WHAT YOU ARE ASKED TO DO:
Could you copy out every line of the data where the word "icon" occurs?

++++++++++++++++++++

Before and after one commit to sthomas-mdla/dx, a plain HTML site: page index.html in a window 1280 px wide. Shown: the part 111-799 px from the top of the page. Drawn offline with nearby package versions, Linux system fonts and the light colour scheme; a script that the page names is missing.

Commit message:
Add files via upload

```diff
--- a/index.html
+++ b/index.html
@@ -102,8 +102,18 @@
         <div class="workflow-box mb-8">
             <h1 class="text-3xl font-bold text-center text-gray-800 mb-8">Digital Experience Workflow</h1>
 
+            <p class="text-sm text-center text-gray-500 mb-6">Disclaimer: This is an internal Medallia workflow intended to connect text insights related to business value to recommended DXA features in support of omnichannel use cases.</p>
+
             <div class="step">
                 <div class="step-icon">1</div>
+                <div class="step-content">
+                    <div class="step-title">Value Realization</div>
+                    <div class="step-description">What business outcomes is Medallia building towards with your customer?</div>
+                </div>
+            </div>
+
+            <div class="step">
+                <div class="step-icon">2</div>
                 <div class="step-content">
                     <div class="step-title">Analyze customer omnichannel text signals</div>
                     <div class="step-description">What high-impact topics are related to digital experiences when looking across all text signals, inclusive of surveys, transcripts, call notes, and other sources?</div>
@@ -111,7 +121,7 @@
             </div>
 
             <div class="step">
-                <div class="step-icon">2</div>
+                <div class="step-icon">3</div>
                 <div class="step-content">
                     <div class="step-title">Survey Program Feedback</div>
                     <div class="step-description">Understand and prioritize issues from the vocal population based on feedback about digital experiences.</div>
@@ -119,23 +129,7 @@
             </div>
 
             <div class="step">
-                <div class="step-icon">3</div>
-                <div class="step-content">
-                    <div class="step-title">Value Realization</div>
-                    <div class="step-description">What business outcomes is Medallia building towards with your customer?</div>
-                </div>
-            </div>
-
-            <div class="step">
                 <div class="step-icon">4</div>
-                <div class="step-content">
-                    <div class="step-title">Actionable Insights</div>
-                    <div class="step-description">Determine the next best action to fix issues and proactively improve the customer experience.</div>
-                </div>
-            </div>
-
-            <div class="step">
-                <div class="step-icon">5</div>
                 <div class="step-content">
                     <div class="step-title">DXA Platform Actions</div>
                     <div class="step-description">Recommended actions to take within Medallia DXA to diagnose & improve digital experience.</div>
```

++++++++++++++++++++

ANSWER BELOW:
                 <div class="step-icon">1</div>
+                <div class="step-icon">2</div>
-                <div class="step-icon">2</div>
+                <div class="step-icon">3</div>
-                <div class="step-icon">3</div>
                 <div class="step-icon">4</div>
-                <div class="step-icon">5</div>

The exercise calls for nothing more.